- In the face of challenging economic and market conditions, Congress enacted the Coronavirus Aid, Relief, and Economic Security (CARES) Act, and the Fed intervened in the municipal market.
- In just 10 trading days, muni yields relative to Treasuries moved to their highest levels on record.
- We continue to diligently monitor the pandemic’s effect on municipal credit quality in an effort to protect against downside risk and uncover opportunity in clients’ muni bond portfolios.
IMPORTANT NOTICE: Please note that the following contains the opinions of the manager as of the date noted, and may not have been updated to reflect real-time market developments. All opinions are subject to change without notice.
Month in review
Against the backdrop of the COVID-19 pandemic, the AAA Municipal Market Data (MMD) yield curve ended the highly volatile month of March with yields up 33–47 basis points (bps) relative to February month-end. Coming less than two weeks after AAA MMD yields reached all-time lows, with the 10-year tenor hitting 0.78% on 9 March, a significant sell-off caused the 10-year AAA MMD yield to reach its highest level since 2013 at 2.79%.1 March total municipal bond issuance of $17.0 billion — approximately $3.0 billion of which was attributable to taxable municipal debt — represented a dramatic decline from February’s $40.6 billion and was the lowest monthly issuance figure since February 2014.2
- The Federal Reserve cut short-term interest rates twice in March, initially by 50 bps at an emergency policy meeting on 3 March, and then by an additional 100 bps on 15 March.

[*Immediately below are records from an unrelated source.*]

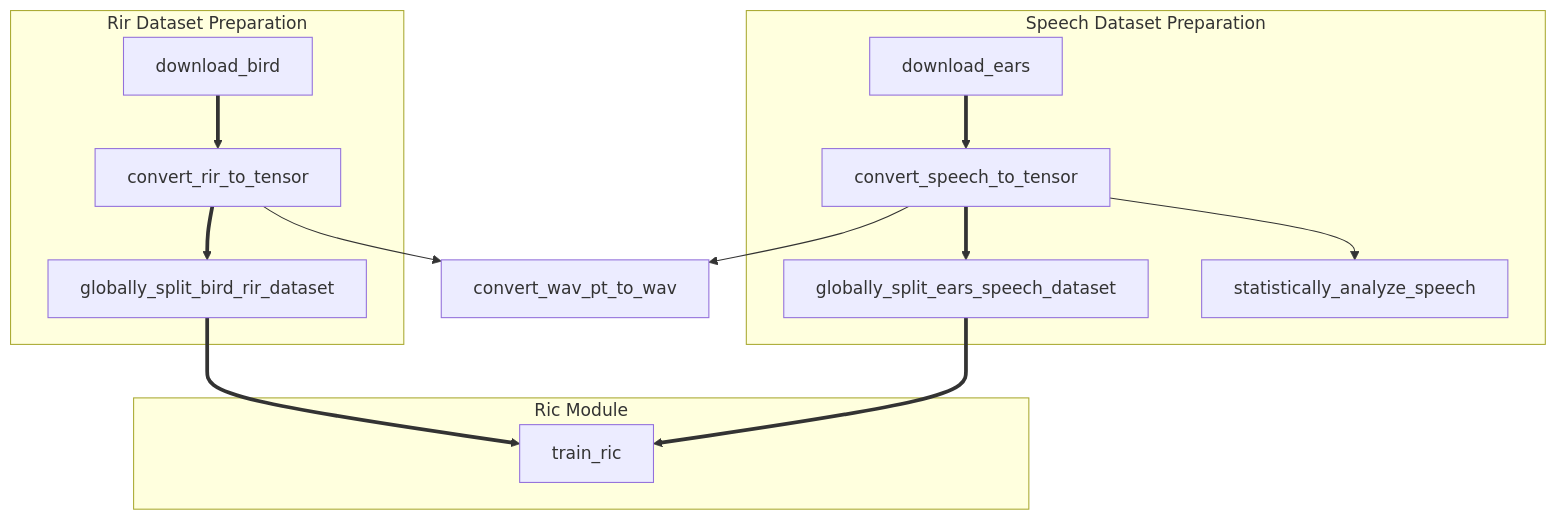
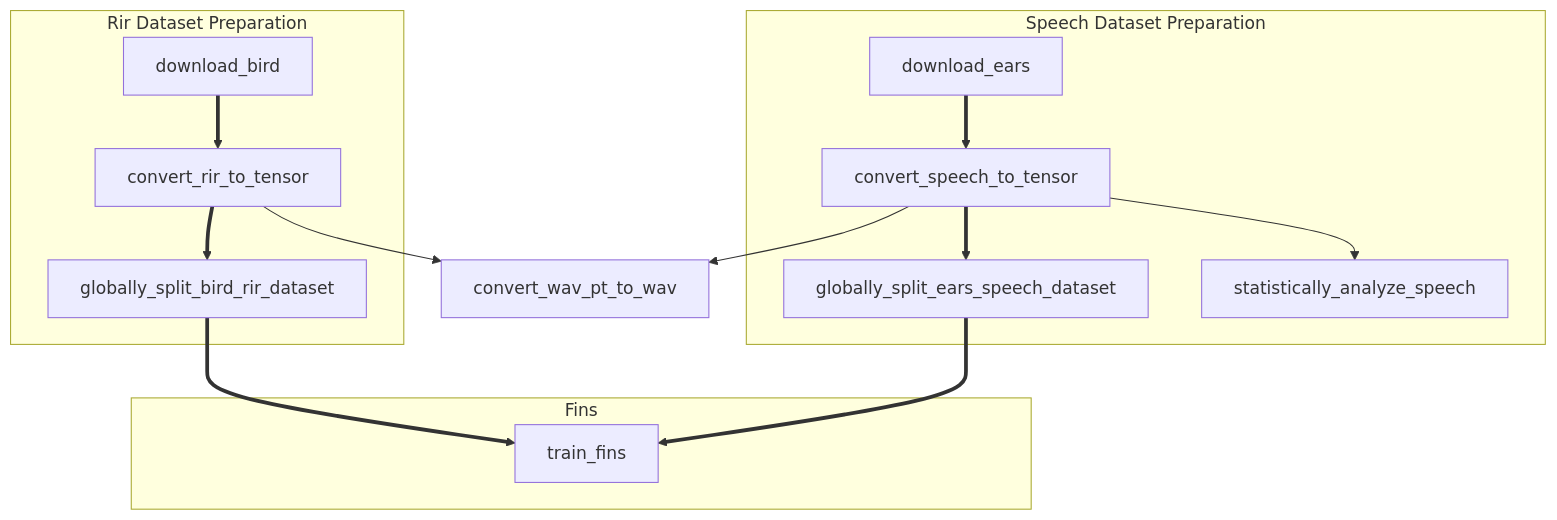
Before and after one commit to yueyinqiu/Dereverbic-Legacy: the diagram in README.md, drawn with Mermaid. The commit also changed other lines of this file and 7 other files, not shown here.

````diff
--- a/README.md
+++ b/README.md
@@ -29,29 +29,29 @@
 ```mermaid
 flowchart TB
 
 subgraph Rir Dataset Preparation
     download_bird
     
     download_bird ==> convert_rir_to_tensor
     
     convert_rir_to_tensor ==> globally_split_bird_rir_dataset
 end
 
 subgraph Speech Dataset Preparation
     download_ears
 
     download_ears ==> convert_speech_to_tensor
 
     convert_speech_to_tensor ==> globally_split_ears_speech_dataset
 
     convert_speech_to_tensor --> statistically_analyze_speech
 end
 
     convert_rir_to_tensor --> convert_wav_pt_to_wav
     convert_speech_to_tensor --> convert_wav_pt_to_wav
 
-subgraph Ric Module
-    globally_split_bird_rir_dataset ==> train_ric
-    globally_split_ears_speech_dataset ==> train_ric
+subgraph Fins
+    globally_split_bird_rir_dataset ==> train_fins
+    globally_split_ears_speech_dataset ==> train_fins
 end
 ```
````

As part of its multi-faceted approach to combat the growing threat of a U.S. and global recession, the Fed also announced the reintroduction of quantitative easing measures, pledging to purchase at least $700 billion in Treasury and mortgage-backed securities.3

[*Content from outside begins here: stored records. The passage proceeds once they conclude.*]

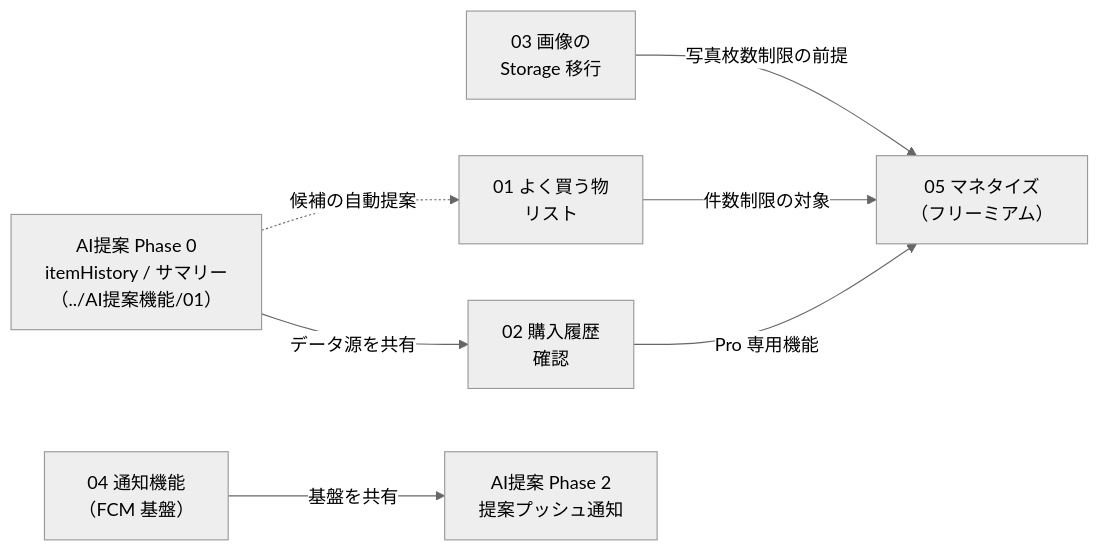
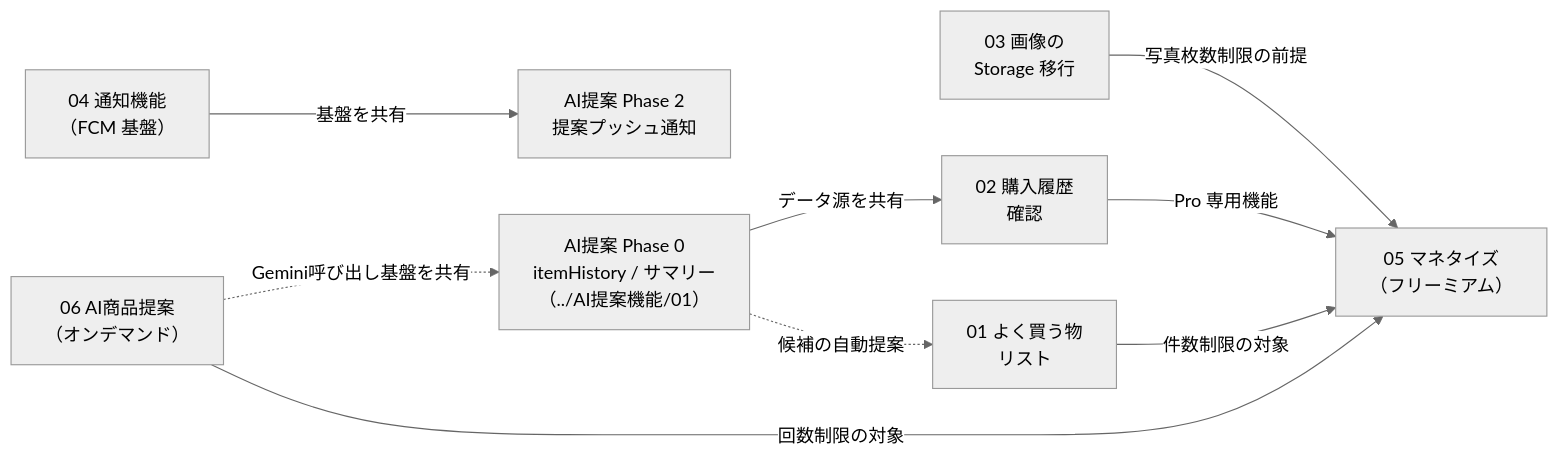
The diagram in docs/ドラフト/機能構想/README.md (ekusy/shopping-list-app-flutter), drawn with Mermaid (neutral theme) before and after one commit. The commit also changed other lines of this file and 2 other files, not shown here.

First line of the commit message:
docs: AI商品提案（オンデマンド）機能の構想ドラフトを追加

````diff
--- a/docs/ドラフト/機能構想/README.md
+++ b/docs/ドラフト/機能構想/README.md
@@ -18,17 +19,20 @@
 ```mermaid
 flowchart LR
     P0["AI提案 Phase 0<br/>itemHistory / サマリー<br/>（../AI提案機能/01）"]
     IMG["03 画像の<br/>Storage 移行"]
     FAV["01 よく買う物<br/>リスト"]
     HIST["02 購入履歴<br/>確認"]
     NOTIF["04 通知機能<br/>（FCM 基盤）"]
     AI2["AI提案 Phase 2<br/>提案プッシュ通知"]
     MON["05 マネタイズ<br/>（フリーミアム）"]
+    ASK["06 AI商品提案<br/>（オンデマンド）"]
 
     P0 -->|データ源を共有| HIST
     P0 -.->|候補の自動提案| FAV
     IMG -->|写真枚数制限の前提| MON
     FAV -->|件数制限の対象| MON
     HIST -->|Pro 専用機能| MON
     NOTIF -->|基盤を共有| AI2
+    ASK -.->|Gemini呼び出し基盤を共有| P0
+    ASK -->|回数制限の対象| MON
 ```
````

- Municipal bond indices were down on the month, with high yield municipals taking the biggest hit, following the mid-March municipal bond sell-off. The Bloomberg Barclays Municipal Bond Index returned -3.63% and the Bloomberg Barclays High Yield Municipal Bond Index returned -11.00%.4
- As Treasury yields declined and muni yields increased through March, muni/Treasury ratios spiked across the curve. The one-year ratio ended the month at 700% (up from 73% at the end of February), the two-year ratio at 482% (up from 83%), the five-year ratio at 295% (up from 80%), and the 10-year ratio at 196% (up from 82%).5

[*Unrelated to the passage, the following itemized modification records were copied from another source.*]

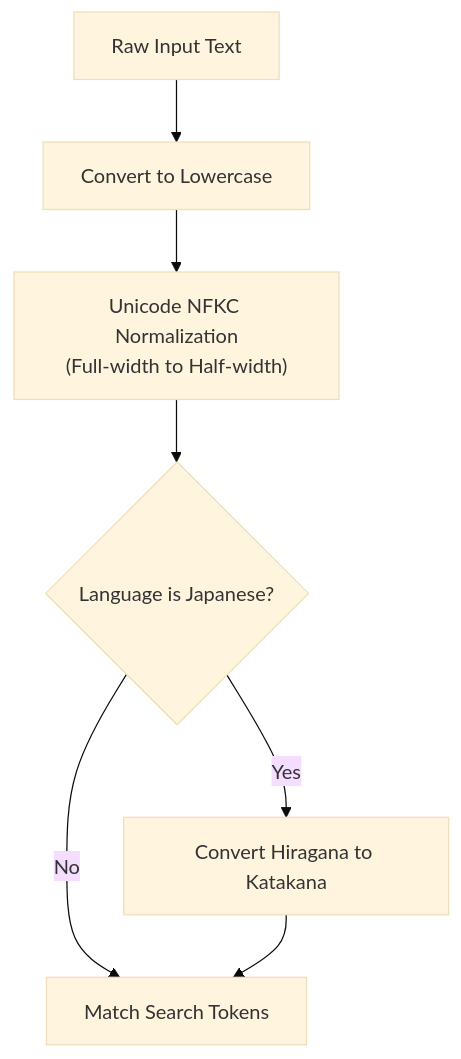
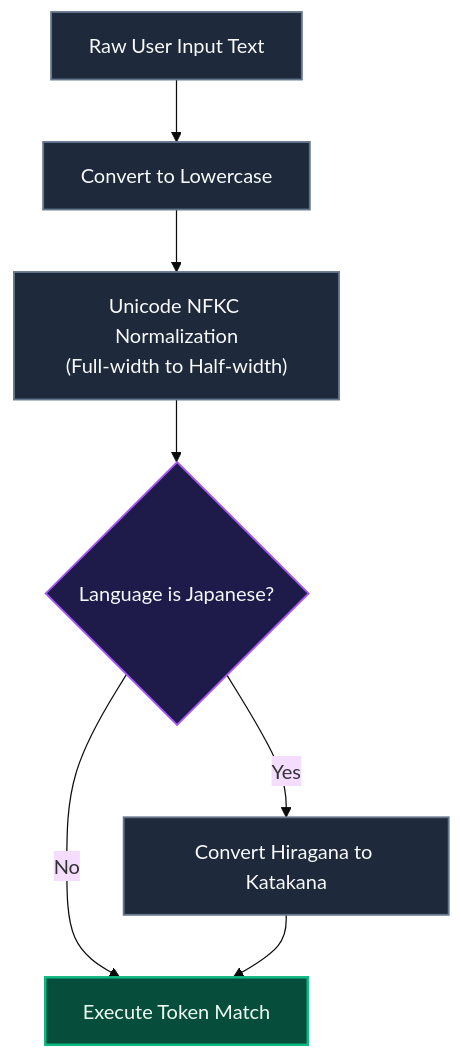
One commit to ScriptureHabit/scripture-habit changed the first of 2 diagrams in docs/incremental-book-suggestions.md. Above: the diagram before and after it, drawn with Mermaid (base theme). The commit also changed other lines of this file and 57 other files, not shown here.

Commit message:
docs: refine documentation prose and add structured diagram breakdowns across JA and EN

````diff
--- a/docs/incremental-book-suggestions.md
+++ b/docs/incremental-book-suggestions.md
@@ -11,9 +11,13 @@
 ```mermaid
 flowchart TD
-    Input["Raw Input Text"] --> Lower["Convert to Lowercase"]
-    Lower --> NFKC["Unicode NFKC Normalization<br/>(Full-width to Half-width)"]
-    NFKC --> IsJa{"Language is Japanese?"}
-    IsJa -- "Yes" --> HiraToKata["Convert Hiragana to Katakana"]
-    IsJa -- "No" --> Search["Match Search Tokens"]
+    classDef step fill:#1e293b,stroke:#64748b,stroke-width:1.5px,color:#f8fafc;
+    classDef branch fill:#1e1b4b,stroke:#a855f7,stroke-width:1.5px,color:#f8fafc;
+    classDef match fill:#064e3b,stroke:#10b981,stroke-width:2px,color:#f0fdf4;
+
+    Input["Raw User Input Text"]:::step --> Lower["Convert to Lowercase"]:::step
+    Lower --> NFKC["Unicode NFKC Normalization<br/>(Full-width to Half-width)"]:::step
+    NFKC --> IsJa{"Language is Japanese?"}:::branch
+    IsJa -- "Yes" --> HiraToKata["Convert Hiragana to Katakana"]:::step
+    IsJa -- "No" --> Search["Execute Token Match"]:::match
     HiraToKata --> Search
 ```
````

- Muni/Treasury taxable-equivalent spreads* also soared in March. At month-end, spreads equated to 162 bps at the one-year tenor, 157 bps at the two-year tenor, 147 bps at the five-year tenor, and 157 bps at the 10-year tenor.6
- March secondary market trading reached the highest levels since 2008, as the month’s 1,104,000 total trades and $515 billion in par traded marked the largest such figures since October 2008 and March 2008, respectively.7